▸ **TASK BRIEF**
Scan the listing below. Copy each line that contains "scaleRadius".

══ STUDY MATERIAL

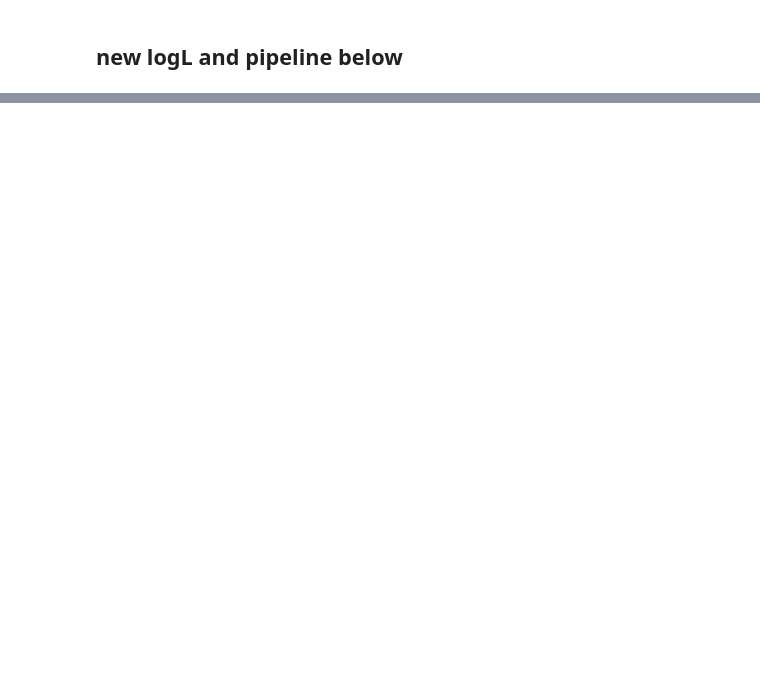
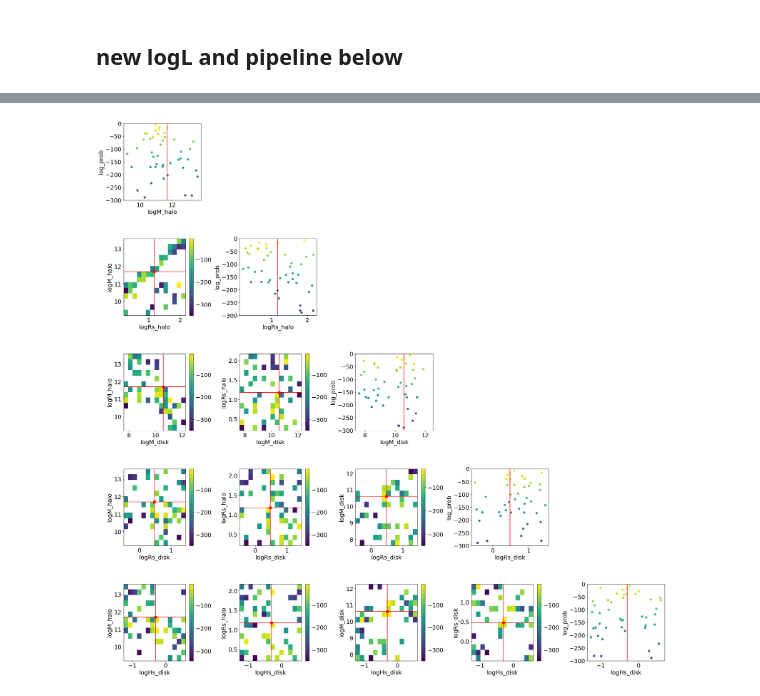
Before and after one commit to David-Chemaly/SchwarMAX, a Jupyter notebook: main.ipynb, the cells around one changed output, grey strips where cells are left out. Saved outputs shown, nothing was run; the diff lists cells and outputs as text; code cells hidden in the pictures; blank space fills up the shorter version.

```diff
--- a/main.ipynb
+++ b/main.ipynb
@@ -957,0 +2346,51 @@ for i in tqdm(range (0, N)):
+# %%
+param_names = ['logM_halo', 'logRs_halo', 'logM_disk', 'logRs_disk', 'logHs_disk']
+
+PATH_DATA = f'/home/hz420/python_script/SchwarMAX'
+with open(PATH_DATA + '/mock_axisymmetric_disc_potential_params.pkl', 'rb') as f:
+    gt_params = pickle.load(f)
+
+ground_truth = {
+        'logM_halo': gt_params['halo_params']['logM'].item(),
+        'logRs_halo': jnp.log10(gt_params['halo_params']['scaleRadius']).item(),
+        'logM_disk': gt_params['disc_params']['logM'].item(),
+        'logRs_disk': jnp.log10(gt_params['disc_params']['scaleRadius']).item(),
+        'logHs_disk': jnp.log10(gt_params['disc_params']['scaleHeight']).item(),
+}
+
+df_param = pd.read_csv('/data/hz420-2/SchwarMAX/grid_search_result_0203.csv')
+df_param = df_param[df_param['log_prob'] > np.percentile(df_param['log_prob'], 95)]
+
+fig, ax = plt.subplots(len(param_names), len(param_names), figsize = (6* len(param_names), 6* len(param_names)),
+                       gridspec_kw={'hspace': 0.5, 'wspace': 0.5})
+
+for i in range (len(param_names)):
+  for j in range (len(param_names)):
+
+    if i>j:
+      xedge = np.linspace(np.amin(df_param[param_names[i]]), np.amax(df_param[param_names[i]]), 15)
+      yedge = np.linspace(np.amin(df_param[param_names[j]]), np.amax(df_param[param_names[j]]), 15)
+      xmid, ymid = (xedge[1:]+xedge[:-1])/2, (yedge[1:]+yedge[:-1])/2
+      H, xedge, yedge = np.histogram2d(df_param[param_names[i]], df_param[param_names[j]], bins = [xedge, yedge])
+      H_val = np.histogram2d(df_param[param_names[i]], df_param[param_names[j]], bins = [xedge, yedge], weights = df_param['log_prob'])[0] / (H)
+      # cb = ax[i,j].scatter(df_param[param_names[i]], df_param[param_names[j]], c=df_param['log_prob'], cmap='viridis',vmin=-3e3)
+      cb = ax[i,j].pcolormesh(xedge, yedge, H_val.T, cmap='viridis', )
+      # ax[i,j].contour(xmid, ymid, H_val.T, levels = [-3000,-2000,-1000,-500])
+      ax[i,j].set_xlabel(param_names[i])
+      ax[i,j].set_ylabel(param_names[j])
+      ax[i,j].axvline(x=ground_truth[param_names[i]], color='red')
+      ax[i,j].axhline(y=ground_truth[param_names[j]], color='red')
+      ax[i,j].scatter(ground_truth[param_names[i]], ground_truth[param_names[j]], color='red', marker='s', s=50)
+      fig.colorbar(cb, ax = ax[i,j])
+
+    elif i<j:
+      ax[i,j].set_axis_off()
+
+    else:
+      ax[i,j].scatter(df_param[param_names[i]], df_param['log_prob'], c=df_param['log_prob'], cmap='viridis')
+      ax[i,j].set_xlabel(param_names[i])
+      ax[i,j].set_ylabel('log_prob')
+      ax[i,j].axvline(x=ground_truth[param_names[i]], color='red')
+      ax[i,j].set(ylim=[-3e2, 0])
+# %% [output]
+[figure, added]
```
Also changed, not shown: parts of 35 cells of this notebook, 13 other files.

════

▸ **REPLY**
+        'logRs_halo': jnp.log10(gt_params['halo_params']['scaleRadius']).item(),
+        'logRs_disk': jnp.log10(gt_params['disc_params']['scaleRadius']).item(),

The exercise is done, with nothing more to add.